“The limits of the possible,” said Arthur C. Clarke, “can only be defined by going beyond them into the impossible.” Our mythologies, our books, our movies have given voice to our dreams of computers that transcend human abilities; we do not lack for imagination of the impossible. In a sense, the history of computing can be seen through the lens of how our science and our engineering have yielded a continuous process of making the impossible possible. However, there are things we know we cannot do, there are some things we don’t yet know how to do, and there are some things we probably shouldn’t do.
This presentation is the next lecture in the documentary project Computing: The Human Experience. Here, we will explore how we take our dreams of computing machines that do the impossible and turn them into the possible, with a consideration for the limits we must overcome, from the laws of physics to the principles of design to the constraints of our very human ethical and moral frameworks.
This event will be streamed live on our Facebook page: facebook.com/computerhistory.

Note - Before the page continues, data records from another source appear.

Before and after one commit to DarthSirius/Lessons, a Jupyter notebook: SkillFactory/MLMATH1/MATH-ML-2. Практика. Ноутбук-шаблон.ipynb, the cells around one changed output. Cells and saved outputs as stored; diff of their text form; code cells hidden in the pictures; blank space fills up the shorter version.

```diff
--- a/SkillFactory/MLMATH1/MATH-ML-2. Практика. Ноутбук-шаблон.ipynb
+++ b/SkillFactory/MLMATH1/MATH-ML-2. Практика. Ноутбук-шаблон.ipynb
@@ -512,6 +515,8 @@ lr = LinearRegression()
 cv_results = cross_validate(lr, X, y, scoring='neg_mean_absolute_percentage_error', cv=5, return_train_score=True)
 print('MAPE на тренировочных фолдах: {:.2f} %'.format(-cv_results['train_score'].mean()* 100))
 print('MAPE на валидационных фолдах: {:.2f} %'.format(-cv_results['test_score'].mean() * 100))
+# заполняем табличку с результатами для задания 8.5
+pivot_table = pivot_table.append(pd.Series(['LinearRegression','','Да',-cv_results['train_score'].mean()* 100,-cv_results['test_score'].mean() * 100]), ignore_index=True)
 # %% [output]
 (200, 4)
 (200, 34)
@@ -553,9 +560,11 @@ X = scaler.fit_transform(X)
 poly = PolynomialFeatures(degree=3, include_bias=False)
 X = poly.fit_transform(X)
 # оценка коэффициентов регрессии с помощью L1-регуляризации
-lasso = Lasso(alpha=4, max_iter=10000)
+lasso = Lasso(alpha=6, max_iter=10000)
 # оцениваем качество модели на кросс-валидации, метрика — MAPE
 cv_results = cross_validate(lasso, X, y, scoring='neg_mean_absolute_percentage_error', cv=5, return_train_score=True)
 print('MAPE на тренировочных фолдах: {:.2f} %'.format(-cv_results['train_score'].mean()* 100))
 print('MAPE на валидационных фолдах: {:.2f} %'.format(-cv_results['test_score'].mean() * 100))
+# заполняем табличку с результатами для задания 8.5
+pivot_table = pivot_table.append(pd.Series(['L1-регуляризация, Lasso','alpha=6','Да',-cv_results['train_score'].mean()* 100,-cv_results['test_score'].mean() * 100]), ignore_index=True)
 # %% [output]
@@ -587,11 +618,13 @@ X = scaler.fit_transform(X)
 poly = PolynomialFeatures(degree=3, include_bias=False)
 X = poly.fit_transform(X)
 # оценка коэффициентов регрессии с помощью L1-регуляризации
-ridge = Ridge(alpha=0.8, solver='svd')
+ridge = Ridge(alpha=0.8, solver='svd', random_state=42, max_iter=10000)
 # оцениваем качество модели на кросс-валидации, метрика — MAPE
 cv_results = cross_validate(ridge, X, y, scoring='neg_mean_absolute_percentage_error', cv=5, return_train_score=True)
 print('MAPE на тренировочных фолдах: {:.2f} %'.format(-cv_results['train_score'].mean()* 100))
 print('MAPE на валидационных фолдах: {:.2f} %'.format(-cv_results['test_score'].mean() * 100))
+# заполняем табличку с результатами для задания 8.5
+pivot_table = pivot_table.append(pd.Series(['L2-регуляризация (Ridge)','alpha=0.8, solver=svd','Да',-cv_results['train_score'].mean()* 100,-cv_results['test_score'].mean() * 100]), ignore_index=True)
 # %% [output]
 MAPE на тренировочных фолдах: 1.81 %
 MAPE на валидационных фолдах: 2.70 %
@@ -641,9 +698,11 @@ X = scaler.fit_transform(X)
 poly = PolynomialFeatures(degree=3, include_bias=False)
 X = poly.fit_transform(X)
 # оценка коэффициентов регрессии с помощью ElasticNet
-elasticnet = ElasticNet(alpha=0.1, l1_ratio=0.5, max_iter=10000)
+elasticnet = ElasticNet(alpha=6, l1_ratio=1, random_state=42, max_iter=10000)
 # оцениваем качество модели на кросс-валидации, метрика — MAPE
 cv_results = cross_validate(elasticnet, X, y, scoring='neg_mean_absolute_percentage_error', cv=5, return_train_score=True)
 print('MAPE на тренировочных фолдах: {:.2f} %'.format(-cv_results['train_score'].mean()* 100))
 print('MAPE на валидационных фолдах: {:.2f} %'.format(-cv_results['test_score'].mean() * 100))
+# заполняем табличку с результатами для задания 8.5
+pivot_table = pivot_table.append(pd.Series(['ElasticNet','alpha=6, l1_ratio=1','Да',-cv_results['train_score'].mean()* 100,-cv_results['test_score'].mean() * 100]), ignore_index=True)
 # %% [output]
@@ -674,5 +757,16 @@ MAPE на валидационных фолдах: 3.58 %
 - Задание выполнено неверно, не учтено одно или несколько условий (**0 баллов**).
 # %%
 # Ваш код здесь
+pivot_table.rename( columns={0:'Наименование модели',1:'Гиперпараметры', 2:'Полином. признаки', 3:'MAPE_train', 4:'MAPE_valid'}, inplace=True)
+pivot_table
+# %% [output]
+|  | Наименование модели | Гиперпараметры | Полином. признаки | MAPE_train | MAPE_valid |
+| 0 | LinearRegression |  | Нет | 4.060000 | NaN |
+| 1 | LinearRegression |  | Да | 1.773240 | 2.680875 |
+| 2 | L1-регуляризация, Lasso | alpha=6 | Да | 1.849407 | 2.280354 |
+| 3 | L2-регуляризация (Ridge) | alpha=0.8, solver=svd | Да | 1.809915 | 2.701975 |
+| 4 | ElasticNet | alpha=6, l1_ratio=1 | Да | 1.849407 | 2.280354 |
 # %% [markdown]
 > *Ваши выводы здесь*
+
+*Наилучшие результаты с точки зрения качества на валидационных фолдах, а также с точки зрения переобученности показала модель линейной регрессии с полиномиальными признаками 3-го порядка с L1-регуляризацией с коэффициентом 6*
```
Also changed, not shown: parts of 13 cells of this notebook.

Computer History Museum
1401 N. Shoreline Boulevard
Mountain View, CA, 94043